Arai is Japan’s only surviving feudal era checkpoint. Nestled on the west bank of Lake Hamana in modern day Shizuoka Prefecture, in feudal times access eastwards (to and from the capital Edo, modern Tokyo) was only by boat. Bridges were prohibited by the Shogun to make it difficult for any would-be upstart from the provinces to lead an army in rebellion against the capital. The checkpoint was re-located a short distance twice during the 18th century to more sheltered spots as Japan’s famous typhoons took their toll.
Lake Hamana itself has an interesting history. Today it is known as the “sea-lake” as it has a narrow opening into the Pacific Ocean, allowing salt-water to mix with the fresh lake water to create a unique brackish ecosystem, home to rich local fishing resources. This hasn’t long been the case though. Five centuries ago Hamana was a true, fully enclosed lake, but an earthquake in 1498 collapsed the narrow bank separating the lake from the ocean.
This natural development created an ideal harbor, and today you can see many small fishing and pleasure vessels on the lake powered by throaty Yamaha outboards. This Hamamatsu/Hamana area is the global home of Yamaha. In the 19C, Mr Yamaha, a piano tuner living in Tokyo, was commissioned to journey out to Hamamatsu to tune a wealthy patron’s piano. Yamaha walked the Old Tokaido Highway 220kms from Tokyo, and after completing his immediate assignment decided to stay in the area because of its beauty and potential. Yamaha decided to venture into manufacture, and the rest is history. The area is also the origin of other world-famous brands including Suzuki, Honda, and Toyota.

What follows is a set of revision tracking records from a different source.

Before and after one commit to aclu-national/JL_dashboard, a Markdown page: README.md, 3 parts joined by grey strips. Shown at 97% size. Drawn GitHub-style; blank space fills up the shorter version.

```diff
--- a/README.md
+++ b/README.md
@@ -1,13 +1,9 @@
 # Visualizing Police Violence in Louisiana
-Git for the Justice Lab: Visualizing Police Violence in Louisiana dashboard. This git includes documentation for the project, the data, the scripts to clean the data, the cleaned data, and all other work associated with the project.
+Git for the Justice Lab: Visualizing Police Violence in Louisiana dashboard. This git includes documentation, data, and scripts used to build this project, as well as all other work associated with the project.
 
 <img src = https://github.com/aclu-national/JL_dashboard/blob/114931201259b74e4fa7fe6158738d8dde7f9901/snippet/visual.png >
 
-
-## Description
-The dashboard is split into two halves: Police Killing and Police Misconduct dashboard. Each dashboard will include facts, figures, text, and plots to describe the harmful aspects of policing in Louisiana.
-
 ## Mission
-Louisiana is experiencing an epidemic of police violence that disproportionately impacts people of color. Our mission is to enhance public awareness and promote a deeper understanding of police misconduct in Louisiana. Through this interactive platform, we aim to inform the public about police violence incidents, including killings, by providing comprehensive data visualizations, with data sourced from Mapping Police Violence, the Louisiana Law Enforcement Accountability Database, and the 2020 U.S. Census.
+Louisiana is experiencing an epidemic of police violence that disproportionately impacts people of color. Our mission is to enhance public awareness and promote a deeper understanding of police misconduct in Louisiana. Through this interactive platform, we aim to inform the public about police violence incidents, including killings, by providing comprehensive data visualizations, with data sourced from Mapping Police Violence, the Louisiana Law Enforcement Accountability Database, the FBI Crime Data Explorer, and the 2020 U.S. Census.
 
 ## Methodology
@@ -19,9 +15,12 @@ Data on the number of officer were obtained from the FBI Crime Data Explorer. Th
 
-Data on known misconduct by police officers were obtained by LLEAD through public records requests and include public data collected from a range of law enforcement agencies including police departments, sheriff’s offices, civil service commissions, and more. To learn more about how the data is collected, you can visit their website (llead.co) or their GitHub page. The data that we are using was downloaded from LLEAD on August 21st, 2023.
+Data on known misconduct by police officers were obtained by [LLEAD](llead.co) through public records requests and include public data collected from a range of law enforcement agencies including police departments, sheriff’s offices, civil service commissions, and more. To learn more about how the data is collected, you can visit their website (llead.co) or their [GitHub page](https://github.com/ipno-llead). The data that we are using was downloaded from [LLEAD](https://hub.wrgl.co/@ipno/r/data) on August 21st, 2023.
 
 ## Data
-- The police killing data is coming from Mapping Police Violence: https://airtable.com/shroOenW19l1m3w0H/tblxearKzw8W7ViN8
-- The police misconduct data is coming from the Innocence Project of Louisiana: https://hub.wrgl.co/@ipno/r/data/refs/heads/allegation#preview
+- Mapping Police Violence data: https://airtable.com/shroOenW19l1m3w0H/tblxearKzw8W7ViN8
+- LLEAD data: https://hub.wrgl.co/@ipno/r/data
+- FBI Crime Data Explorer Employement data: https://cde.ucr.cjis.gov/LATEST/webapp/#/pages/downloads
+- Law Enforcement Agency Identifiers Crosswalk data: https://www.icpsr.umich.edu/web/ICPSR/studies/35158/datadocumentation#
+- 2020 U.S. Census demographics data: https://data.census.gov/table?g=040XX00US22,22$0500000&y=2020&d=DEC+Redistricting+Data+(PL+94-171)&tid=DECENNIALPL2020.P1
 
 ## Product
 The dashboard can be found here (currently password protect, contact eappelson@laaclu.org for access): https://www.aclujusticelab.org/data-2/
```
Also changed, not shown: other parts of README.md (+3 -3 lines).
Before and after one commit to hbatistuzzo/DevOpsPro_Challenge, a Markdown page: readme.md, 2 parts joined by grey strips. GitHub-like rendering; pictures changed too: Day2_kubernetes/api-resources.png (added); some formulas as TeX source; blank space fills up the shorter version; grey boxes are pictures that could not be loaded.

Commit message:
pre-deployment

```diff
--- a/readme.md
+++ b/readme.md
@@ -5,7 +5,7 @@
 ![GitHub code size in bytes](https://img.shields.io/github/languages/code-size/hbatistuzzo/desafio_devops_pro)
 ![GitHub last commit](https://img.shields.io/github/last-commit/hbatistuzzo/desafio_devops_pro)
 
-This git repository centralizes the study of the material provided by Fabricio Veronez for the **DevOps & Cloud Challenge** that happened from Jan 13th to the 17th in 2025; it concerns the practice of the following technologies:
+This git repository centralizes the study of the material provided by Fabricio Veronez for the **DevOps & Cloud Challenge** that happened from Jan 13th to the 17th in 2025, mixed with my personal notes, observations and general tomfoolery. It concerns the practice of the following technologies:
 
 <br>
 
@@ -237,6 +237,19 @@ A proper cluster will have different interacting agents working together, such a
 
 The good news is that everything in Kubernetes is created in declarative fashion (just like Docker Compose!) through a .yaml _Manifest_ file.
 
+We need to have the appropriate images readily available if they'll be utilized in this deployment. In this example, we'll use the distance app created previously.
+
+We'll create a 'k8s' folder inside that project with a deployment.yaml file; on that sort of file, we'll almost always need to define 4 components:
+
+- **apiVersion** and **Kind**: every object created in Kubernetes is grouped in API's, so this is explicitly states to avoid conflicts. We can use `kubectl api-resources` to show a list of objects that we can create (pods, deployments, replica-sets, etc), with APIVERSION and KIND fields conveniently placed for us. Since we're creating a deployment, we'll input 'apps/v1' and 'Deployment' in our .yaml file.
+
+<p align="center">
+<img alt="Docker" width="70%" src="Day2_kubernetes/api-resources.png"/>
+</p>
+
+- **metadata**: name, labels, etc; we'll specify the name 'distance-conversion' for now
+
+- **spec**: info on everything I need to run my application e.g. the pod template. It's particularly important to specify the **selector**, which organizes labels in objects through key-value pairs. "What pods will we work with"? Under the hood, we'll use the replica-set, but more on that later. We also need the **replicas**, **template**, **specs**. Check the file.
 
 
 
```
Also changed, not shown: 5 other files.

You can see a delightful recreation at Arai Checkpoint of the facility used in feudal times to check the gender of travelers along Old Tokaido foot highway. The paranoid Shogun kept many female hostages in the capital, Edo (modern Tokyo). These were the wives/daughters and other close relatives of provincial Lords, supplied to the capital under duress from throughout the land as a disincentive to their attempting coups d’etat. Of course, this deterrent system only worked if the hostages were unable to escape the capital disguised as men.